Major depressive disorder (MDD), commonly referred to as "depression," can severely disrupt your life, affecting your appetite, sleep, work, and relationships.


The symptoms that help identify depression include:

  • Feelings of sadness, irritability, or tension
  • Decreased interest or pleasure activities or hobbies
  • Loss of energy, feeling more tired, burnt out, empty
  • Change in appetite, with weight loss or weight gain
  • Change in sleeping patterns and fatigue
  • Decreased libido
  • Early morning awakening
  • Excessive amount of sleep
  • Poor sleep quality or lack of sleep
  • Nightmares
  • Feeling tired upon awakening
  • Restlessness or feeling slowed down
  • Decreased ability to make decisions or concentrate
  • Feelings of worthlessness, hopelessness, or guilt
  • Thoughts of suicide or death and disturbing thought patterns

Male pattern depression can include signs seen infrequently in women:

  • Lower stress threshold
  • Aggressive behavior or difficulty controlling impulses
  • Irritability, restlessness, dissatisfaction
  • Anxiety, especially in the morning
  • Alcohol abuse or illegal drug use
  • Excessive exercise or work
  • Hyperactive behavior
  • Eating too little or too much
  • Antisocial behavior and/or pushing or testing social norms


If experiencing symptoms, see your Psychiatric ARNP.

 

Dysthymia, another mood disorder, involves feeling mildly depressed on most days over a period of at least two years with symptoms resembling major depression, but less severe.

Symptoms of depression may surface with other mood disorders. They include seasonal major depression (also known as seasonal affective disorder), postpartum depression, and bipolar disorder.

Seasonal Affective Disorder has symptoms seen with any major depressive episode. The recurrence of the symptoms during certain seasons is the hallmark of this type of depression.

Postpartum Depression can occur in women who have recently given birth. It typically occurs in the first few months after delivery, but can happen within the first year after giving birth. The symptoms are those seen with a depressive episode. Often, postpartum depression interferes with the mother's ability to bond with her newborn. It is very important to seek help if you are experiencing postpartum depression. Postpartum depression is different from the "Baby Blues", which tend to occur the first few days after delivery and resolve spontaneously.

Bipolar Disorder, another mood disorder, is different but similar to depression, and has different treatment approaches that at times may at times be similar to that of treating other forms of depressive symptoms.


Most people with depression never seek help, even though the majority will respond to treatment. Treating depression is especially important because it affects you, your family, and your work. Some people with depression try to harm themselves mistakenly believing that how they are feeling will never change.

 

Depression is a treatable illness. Through working with a Psychiatric ARNP one learns to manage depression. Various medications/therapies may be tried to find what is best for you.

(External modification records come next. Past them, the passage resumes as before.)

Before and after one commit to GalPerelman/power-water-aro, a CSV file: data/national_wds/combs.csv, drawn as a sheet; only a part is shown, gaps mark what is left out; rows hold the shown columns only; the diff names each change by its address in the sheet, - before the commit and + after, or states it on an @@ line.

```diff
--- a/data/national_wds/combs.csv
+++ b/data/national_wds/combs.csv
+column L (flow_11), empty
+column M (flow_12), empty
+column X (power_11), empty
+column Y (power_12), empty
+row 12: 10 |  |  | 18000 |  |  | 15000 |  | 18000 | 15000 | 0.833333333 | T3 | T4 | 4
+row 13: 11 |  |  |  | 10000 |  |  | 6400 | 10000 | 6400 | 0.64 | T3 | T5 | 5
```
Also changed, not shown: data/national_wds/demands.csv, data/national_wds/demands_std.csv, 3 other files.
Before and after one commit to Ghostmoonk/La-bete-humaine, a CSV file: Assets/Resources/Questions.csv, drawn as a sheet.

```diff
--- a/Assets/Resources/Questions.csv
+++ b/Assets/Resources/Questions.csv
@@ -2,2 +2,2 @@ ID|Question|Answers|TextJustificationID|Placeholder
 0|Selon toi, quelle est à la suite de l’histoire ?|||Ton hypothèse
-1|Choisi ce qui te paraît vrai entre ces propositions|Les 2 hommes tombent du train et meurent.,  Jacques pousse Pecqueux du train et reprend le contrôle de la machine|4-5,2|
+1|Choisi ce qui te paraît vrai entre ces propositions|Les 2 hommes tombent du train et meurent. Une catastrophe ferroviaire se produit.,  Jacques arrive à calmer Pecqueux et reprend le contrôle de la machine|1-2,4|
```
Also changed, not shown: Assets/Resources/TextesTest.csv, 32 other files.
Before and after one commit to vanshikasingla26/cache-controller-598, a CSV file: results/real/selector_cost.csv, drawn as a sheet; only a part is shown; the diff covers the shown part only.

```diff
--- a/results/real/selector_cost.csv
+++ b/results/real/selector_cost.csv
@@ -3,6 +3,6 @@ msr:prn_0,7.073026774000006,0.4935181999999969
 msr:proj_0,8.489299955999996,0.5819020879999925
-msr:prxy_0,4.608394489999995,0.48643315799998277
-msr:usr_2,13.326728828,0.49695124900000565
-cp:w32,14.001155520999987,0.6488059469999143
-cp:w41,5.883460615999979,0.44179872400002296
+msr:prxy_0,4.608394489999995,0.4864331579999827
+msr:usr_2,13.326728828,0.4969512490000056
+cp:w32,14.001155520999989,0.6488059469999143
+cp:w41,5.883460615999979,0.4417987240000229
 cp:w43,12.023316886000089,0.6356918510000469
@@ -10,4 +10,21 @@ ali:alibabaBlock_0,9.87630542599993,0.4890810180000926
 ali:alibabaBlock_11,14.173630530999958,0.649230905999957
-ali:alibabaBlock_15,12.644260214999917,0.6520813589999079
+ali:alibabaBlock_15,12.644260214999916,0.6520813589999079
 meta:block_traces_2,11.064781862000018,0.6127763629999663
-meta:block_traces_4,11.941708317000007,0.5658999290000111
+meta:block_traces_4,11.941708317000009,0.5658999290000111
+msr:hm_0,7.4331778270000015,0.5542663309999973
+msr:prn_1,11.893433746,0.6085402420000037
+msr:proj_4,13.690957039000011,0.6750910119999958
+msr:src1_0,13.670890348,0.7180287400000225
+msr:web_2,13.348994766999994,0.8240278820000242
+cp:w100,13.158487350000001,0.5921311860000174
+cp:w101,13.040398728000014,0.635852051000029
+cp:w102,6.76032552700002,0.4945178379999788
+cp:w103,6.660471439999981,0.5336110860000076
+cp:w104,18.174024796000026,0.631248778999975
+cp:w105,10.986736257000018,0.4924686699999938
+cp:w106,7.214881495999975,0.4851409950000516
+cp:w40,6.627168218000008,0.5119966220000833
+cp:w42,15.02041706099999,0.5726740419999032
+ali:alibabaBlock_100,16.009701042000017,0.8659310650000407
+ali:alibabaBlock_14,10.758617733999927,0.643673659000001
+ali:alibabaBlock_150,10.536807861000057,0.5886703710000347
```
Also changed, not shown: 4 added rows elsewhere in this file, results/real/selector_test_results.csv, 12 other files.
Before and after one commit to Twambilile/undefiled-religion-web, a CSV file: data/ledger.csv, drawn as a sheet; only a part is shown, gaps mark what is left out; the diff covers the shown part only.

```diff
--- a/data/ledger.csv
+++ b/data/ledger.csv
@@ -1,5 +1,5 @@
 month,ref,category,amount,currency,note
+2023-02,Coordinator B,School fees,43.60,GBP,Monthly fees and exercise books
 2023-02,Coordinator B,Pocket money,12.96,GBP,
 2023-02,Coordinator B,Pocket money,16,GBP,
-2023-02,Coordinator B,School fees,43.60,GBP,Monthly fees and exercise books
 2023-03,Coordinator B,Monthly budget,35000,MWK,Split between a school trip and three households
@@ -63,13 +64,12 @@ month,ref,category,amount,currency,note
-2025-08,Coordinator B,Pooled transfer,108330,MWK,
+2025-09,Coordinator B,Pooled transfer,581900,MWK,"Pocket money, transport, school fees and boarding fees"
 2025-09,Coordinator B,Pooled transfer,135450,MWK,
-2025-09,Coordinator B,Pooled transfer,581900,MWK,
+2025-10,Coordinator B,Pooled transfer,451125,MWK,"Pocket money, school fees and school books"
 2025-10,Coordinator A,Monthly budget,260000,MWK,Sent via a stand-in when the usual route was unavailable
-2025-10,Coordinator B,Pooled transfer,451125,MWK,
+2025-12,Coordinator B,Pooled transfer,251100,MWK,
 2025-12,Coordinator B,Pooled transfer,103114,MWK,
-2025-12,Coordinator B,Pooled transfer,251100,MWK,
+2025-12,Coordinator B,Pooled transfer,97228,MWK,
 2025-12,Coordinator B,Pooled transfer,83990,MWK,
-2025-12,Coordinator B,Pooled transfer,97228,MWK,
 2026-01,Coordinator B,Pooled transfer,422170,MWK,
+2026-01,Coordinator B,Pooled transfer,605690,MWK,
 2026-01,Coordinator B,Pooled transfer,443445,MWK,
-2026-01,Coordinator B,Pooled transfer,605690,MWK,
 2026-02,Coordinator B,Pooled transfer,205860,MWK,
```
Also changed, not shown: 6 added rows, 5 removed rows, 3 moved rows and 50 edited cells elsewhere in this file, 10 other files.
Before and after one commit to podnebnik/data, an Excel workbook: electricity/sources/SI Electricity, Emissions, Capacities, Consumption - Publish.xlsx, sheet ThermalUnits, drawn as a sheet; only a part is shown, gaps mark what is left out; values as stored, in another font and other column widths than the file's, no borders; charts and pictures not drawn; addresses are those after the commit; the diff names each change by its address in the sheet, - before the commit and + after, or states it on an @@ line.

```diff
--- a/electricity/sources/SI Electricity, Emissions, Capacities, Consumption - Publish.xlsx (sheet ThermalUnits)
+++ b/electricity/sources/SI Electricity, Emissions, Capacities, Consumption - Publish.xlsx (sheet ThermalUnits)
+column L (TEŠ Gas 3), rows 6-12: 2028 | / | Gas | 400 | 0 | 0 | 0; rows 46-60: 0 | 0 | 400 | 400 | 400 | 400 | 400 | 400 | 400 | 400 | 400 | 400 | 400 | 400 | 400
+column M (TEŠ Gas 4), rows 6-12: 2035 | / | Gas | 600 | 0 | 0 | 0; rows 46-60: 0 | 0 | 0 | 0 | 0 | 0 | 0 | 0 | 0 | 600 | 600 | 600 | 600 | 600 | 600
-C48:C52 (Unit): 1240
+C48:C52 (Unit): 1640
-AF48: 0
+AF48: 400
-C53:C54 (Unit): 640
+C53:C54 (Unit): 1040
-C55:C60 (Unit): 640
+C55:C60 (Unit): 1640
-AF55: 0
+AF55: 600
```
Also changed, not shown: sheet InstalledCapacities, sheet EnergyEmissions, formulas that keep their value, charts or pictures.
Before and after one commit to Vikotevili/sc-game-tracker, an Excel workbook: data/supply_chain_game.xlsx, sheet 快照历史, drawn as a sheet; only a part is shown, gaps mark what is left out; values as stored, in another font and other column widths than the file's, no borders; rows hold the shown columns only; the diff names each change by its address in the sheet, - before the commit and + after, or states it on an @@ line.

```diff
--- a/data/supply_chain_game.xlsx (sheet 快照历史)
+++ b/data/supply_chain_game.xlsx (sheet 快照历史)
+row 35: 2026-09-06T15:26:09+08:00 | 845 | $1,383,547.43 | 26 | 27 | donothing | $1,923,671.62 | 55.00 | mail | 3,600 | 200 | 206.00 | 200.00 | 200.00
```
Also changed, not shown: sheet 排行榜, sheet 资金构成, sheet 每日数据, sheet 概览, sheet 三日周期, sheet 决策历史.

By learning more about depression, and bipolar disorder, you and your family will be able to manage your illness more successfully. If you know how to identify the early warning signs, such as unusually high energy levels, sleeplessness or recurring depression, you can get help faster. You can also help to keep yourself well by understanding how aspects of daily life such as sleep patterns and stressful situations can affect your mood.

 

Keeping a mood diary/chart is a useful tool to help you and your psychiatric ARNP monitor your illness. It allows you to bring together information about your daily mood, events happening in your life, sleep patterns and medications you are taking. You may notice emerging patterns that would otherwise be difficult to detect. When you visit your provider, it may be helpful for him or her to see how you have been progressing by reviewing your mood diary.


Contact Rainier Professional Psychiatry